Activity: Filter this data down to the lines that hold "append", and copy them.

Material to process:
§ §
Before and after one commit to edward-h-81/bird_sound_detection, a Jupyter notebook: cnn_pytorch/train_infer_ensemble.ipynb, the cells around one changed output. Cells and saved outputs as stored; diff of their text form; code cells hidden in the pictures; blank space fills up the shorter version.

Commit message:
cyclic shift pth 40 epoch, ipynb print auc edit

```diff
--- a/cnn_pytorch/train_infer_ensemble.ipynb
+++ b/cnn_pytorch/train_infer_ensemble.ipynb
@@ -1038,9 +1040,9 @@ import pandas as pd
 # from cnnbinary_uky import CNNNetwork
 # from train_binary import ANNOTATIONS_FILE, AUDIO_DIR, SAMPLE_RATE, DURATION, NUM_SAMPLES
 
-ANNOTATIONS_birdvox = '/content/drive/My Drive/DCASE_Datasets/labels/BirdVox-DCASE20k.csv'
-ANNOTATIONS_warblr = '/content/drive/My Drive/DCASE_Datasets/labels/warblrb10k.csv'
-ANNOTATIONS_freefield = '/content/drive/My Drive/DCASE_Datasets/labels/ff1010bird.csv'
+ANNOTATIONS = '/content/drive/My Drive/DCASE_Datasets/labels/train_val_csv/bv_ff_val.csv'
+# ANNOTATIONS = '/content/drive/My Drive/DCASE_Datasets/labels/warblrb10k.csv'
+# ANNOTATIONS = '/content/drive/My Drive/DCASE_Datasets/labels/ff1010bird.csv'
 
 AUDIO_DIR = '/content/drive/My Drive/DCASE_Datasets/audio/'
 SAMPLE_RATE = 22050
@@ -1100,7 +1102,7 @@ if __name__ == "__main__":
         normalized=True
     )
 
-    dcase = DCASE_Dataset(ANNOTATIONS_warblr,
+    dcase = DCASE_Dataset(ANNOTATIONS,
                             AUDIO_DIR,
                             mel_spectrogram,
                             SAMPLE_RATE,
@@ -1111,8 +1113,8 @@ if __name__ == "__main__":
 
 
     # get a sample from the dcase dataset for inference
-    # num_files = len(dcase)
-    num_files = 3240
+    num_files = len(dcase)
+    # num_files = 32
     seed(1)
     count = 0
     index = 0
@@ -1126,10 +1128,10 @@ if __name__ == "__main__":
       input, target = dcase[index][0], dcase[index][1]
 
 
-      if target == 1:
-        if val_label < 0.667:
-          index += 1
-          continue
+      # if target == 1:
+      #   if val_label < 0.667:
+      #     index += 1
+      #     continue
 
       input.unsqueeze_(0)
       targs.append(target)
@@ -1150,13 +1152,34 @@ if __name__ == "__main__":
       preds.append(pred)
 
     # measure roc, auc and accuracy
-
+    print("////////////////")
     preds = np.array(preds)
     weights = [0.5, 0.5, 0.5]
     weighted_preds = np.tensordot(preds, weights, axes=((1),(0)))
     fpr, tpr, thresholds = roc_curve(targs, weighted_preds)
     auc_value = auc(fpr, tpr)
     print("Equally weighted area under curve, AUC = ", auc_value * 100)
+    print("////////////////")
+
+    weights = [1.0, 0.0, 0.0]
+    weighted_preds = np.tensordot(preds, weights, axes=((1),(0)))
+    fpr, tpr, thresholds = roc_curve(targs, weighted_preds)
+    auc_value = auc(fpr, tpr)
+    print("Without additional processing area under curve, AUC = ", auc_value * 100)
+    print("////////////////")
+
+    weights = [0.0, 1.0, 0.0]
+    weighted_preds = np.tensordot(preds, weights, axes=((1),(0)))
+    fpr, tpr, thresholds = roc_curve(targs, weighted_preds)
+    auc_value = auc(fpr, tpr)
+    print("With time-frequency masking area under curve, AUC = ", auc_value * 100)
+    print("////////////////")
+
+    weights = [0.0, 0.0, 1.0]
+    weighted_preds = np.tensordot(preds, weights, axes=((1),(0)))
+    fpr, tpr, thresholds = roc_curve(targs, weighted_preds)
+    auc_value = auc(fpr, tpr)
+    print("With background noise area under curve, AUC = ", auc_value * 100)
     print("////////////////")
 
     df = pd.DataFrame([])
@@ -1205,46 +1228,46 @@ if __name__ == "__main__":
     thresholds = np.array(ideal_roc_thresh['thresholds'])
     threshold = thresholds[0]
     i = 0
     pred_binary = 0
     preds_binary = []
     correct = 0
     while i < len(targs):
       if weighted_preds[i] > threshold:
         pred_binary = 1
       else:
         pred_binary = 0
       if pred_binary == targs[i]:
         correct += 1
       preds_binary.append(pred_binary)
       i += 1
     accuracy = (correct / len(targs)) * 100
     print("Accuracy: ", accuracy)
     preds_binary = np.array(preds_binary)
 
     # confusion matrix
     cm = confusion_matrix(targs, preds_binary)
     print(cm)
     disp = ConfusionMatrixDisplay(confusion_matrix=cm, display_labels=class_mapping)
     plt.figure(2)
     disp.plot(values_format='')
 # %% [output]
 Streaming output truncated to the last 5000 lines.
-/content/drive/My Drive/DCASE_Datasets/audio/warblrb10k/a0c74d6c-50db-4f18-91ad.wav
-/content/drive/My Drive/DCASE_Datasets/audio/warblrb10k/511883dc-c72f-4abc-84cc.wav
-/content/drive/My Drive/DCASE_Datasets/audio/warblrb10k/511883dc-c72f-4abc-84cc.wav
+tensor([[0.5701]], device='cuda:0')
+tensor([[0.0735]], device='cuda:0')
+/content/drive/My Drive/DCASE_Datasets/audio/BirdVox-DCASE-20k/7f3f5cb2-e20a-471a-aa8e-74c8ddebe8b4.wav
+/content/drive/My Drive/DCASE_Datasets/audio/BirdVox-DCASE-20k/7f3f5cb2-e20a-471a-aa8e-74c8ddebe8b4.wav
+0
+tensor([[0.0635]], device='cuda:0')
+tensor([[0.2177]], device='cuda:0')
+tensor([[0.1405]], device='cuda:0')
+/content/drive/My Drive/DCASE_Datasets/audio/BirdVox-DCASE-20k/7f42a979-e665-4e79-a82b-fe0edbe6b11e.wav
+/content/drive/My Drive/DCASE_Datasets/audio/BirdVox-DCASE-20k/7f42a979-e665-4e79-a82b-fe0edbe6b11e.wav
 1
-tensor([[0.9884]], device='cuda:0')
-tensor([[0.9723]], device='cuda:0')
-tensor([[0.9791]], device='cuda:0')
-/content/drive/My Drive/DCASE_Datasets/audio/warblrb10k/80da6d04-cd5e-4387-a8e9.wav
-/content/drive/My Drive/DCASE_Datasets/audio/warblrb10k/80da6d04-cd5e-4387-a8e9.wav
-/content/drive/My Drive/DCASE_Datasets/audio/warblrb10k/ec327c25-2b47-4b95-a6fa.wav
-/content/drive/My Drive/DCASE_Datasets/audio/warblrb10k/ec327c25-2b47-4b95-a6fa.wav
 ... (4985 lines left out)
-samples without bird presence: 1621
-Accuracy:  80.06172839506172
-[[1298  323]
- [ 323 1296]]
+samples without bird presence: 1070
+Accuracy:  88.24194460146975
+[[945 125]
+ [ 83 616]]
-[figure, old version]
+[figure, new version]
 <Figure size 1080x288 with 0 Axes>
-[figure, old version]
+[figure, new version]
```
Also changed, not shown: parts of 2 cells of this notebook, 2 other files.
§ §
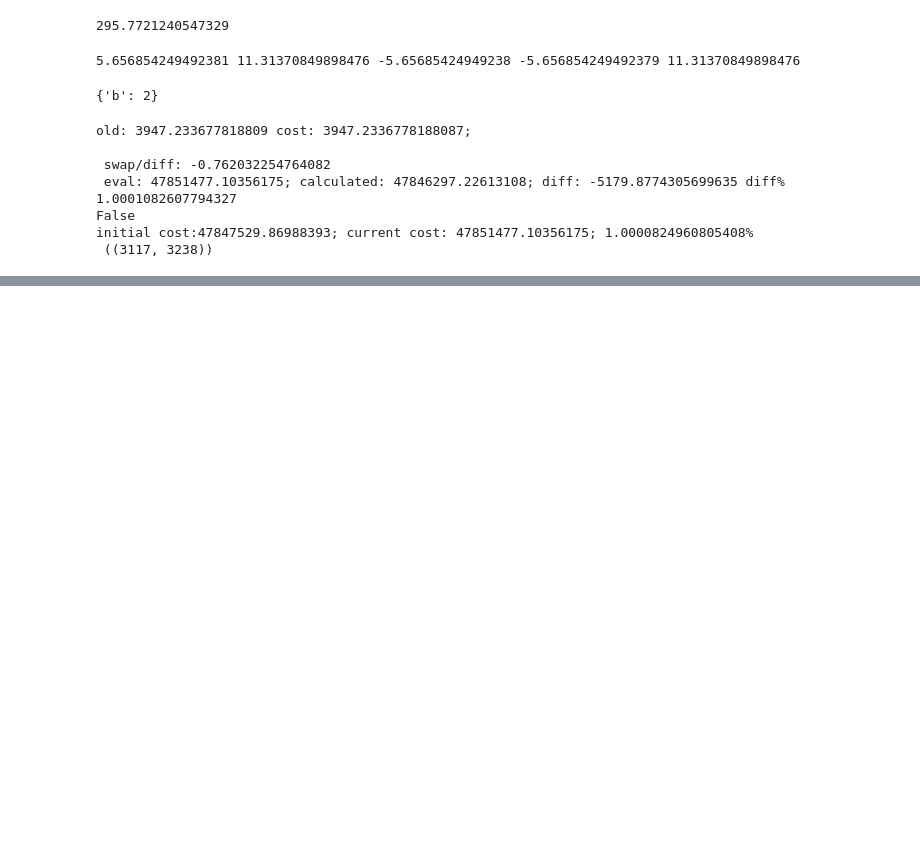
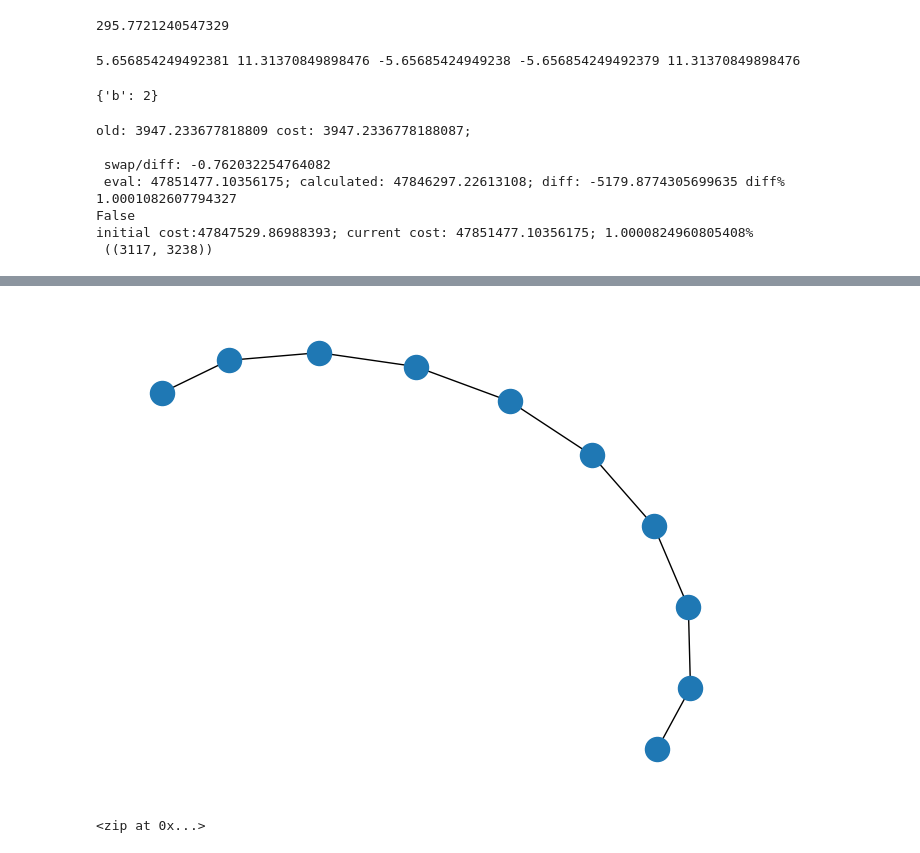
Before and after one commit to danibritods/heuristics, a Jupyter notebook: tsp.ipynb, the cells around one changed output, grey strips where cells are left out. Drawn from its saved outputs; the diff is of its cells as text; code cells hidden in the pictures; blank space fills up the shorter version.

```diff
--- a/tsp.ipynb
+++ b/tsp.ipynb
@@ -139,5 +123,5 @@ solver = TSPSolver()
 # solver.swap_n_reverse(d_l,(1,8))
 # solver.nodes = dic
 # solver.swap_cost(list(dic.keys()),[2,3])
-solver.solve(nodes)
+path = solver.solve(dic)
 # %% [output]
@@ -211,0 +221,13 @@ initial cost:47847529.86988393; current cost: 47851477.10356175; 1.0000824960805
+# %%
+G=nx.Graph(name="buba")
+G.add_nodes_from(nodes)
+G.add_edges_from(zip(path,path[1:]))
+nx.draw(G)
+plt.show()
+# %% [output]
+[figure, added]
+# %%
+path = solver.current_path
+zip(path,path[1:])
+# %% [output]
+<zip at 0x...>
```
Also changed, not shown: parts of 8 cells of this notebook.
§ §
Output for this exercise:
       targs.append(target)
       preds.append(pred)
       preds_binary.append(pred_binary)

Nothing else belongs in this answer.